How to manage culture shock

The good news is that, if you do experience culture shock, it is temporary and can be managed.  Here are some tips for minimising the effects:

  • Remember that what you are feeling is normal.  Most students will experience some degree of culture shock.
  • Keep in touch with your family and friends at home.  You can buy international calling cards which will make telephone calls cheaper, or use the computers in the International and Postgraduate Student Centre to Skype!
  • Keep photos, mementos and other familiar things around you.
  • Make familiar food – there are lots of places in Belfast where you should be able to buy food from your home country.  Eat a healthy diet.
  • Exercise!  Even if you don’t like sports or the gym there are lots of ways you can get exercise.  See the Queen’s Sport website for a full list of classes available.
  • Make lots of friends while you are here with other international students and local students.  Getting to know people in your class is important, but is also a great experience to meet people from other backgrounds.  If you are having trouble meeting people, why not join a Club or Society, or come along to some of our events!
  • Make sure to ask for help!
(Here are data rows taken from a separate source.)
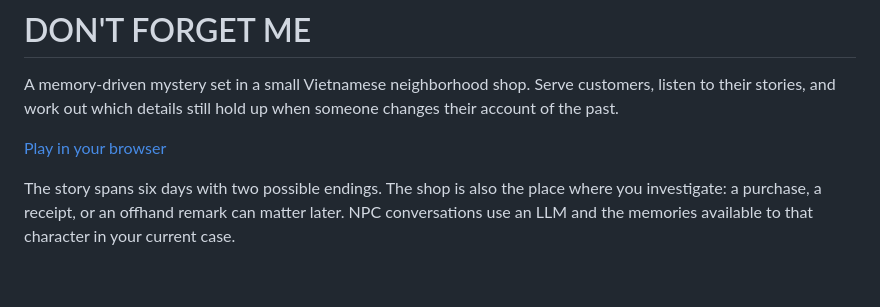
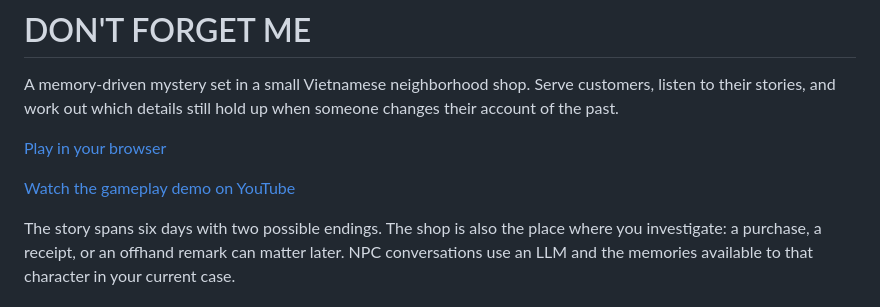
Before and after one commit to maixuancanh/dont-forget-me, a Markdown page: README.md, the part around the change. GitHub-like rendering; blank space fills up the shorter version.

Commit message:
Add gameplay demo link to README

```diff
--- a/README.md
+++ b/README.md
@@ -3,6 +3,8 @@
 A memory-driven mystery set in a small Vietnamese neighborhood shop. Serve customers, listen to their stories, and work out which details still hold up when someone changes their account of the past.
 
 [Play in your browser](https://dont-forget-me-iota.vercel.app/)
+
+[Watch the gameplay demo on YouTube](https://youtu.be/vVY7D2egUNE)
 
 The story spans six days with two possible endings. The shop is also the place where you investigate: a purchase, a receipt, or an offhand remark can matter later. NPC conversations use an LLM and the memories available to that character in your current case.
 
```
At home it might be unusual for you to talk about your problems with people outside of your family, but it is completely normal to ask for help or to talk things through with support staff at the University, and remember that we are always happy to see you.
  • For some students, it will be important to meet other people of your faith.  If you are not sure where you can find a community who follow your faith, come to International Student Support and we will help.

Most importantly, know that this is a completely normal experience, and in fact, it can even have benefits!  The experience will make you learn things about a new culture while becoming more aware of aspects of your own culture as well as giving you valuable skills and confidence that will stay with you throughout your life.  We hope that you are all settling in OK, but if you are having difficulty with any aspect of your life here, come to see the International Student Support team – you are our top priority!
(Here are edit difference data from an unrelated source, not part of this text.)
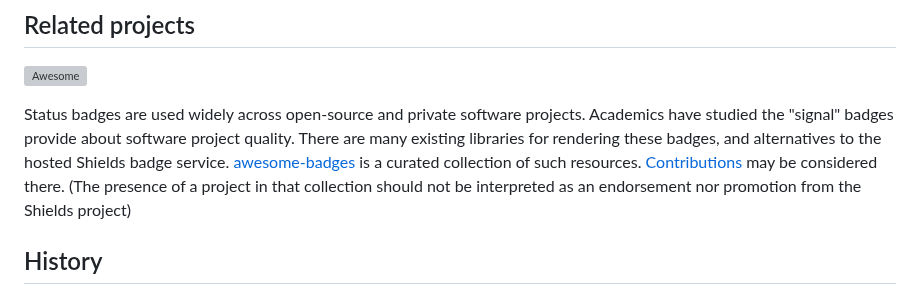
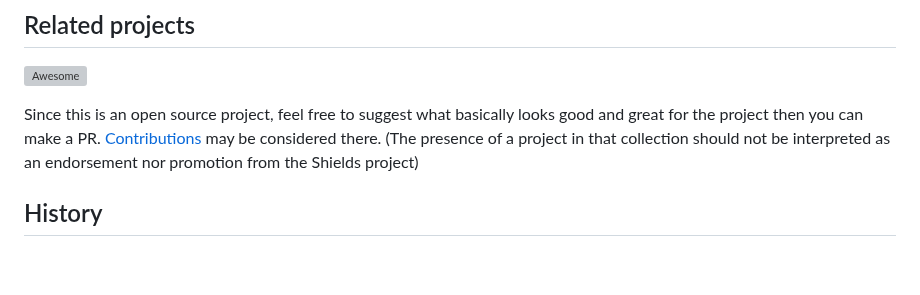
Before and after one commit to cs60apa/FitnessApp, a Markdown page: readME.md, the part around the change. Rendered like a GitHub page; blank space fills up the shorter version; grey boxes are pictures that could not be loaded.

```diff
--- a/readME.md
+++ b/readME.md
@@ -128,11 +128,7 @@ Daily tests, including a full run of the service tests and overall code coverage
 
 [![Awesome](https://awesome.re/badge.svg)](https://awesome.re)
 
-Status badges are used widely across open-source and private software projects.
-Academics have studied the "signal" badges provide about software project
-quality. There are many existing libraries for rendering these badges, and
-alternatives to the hosted Shields badge service. [awesome-badges][] is a
-curated collection of such resources.
+Since this is an open source project, feel free to suggest what basically looks good and great for the project then you can make a PR.
 [Contributions][contributing to awesome-badges] may be considered there.
 (The presence of a project in that collection should not be interpreted as an endorsement nor promotion from the Shields project)
 
```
Living in Northern Ireland

Living in another culture can be strange.  Even if you are from a western culture you will notice that Northern Ireland's culture is different to your own.  You will find that people say 'please' and 'thank-you' very often.  These are forms of politeness which are expected.  You will notice in shops, banks, pubs and bus stops etc that people queue.  This means that you stand in line and wait your turn to be served or get on the bus.  It is considered rude if you do not queue.  If you are invited to someone's home for a meal it is usual to take a small gift such as flowers or chocolates.  You should also tell them if you have specific religious or dietary needs.

You must be 18 years old or more to drink alcohol in the UK.  You do not have to drink alcohol in pubs, you can choose from a wide range of soft drinks and fruit juices.

Smoking is banned inside all public buildings in the UK, including all of Queen's University buildings, pubs, restaurants, nightclubs, and private clubs.  You will see 'No Smoking' signs.  You cannot smoke in Queen's University student residences and if you rent a property in the private sector you must check if you are permitted to smoke in the property.  It is forbidden to smoke on Queen's grounds except for designated smoking areas.

Men and women have equal rights in the UK and it is illegal to discriminate against someone because of their race, gender, age, class, sexual orientation or disability.


The national emergency number in the UK is 999.  This number is for police, ambulance and fire service and is ONLY TO BE USED FOR VERY SERIOUS EMERGENCIES.

You can call this number free from any phone.  Your call will be answered by an operator who will ask which service you require (i.e. police, ambulance or fire service).  You will need to give your name and explain your situation. If you are using a landline phone (such as a payphone and not your mobile), emergency services will be able to track your call and will know where you are.  If you are calling from a mobile phone you will have to explain where you are.

If you are not sure about whether or not you should ring 999, you can call Queen's Security on 028 9097 5099, who will be able to help you.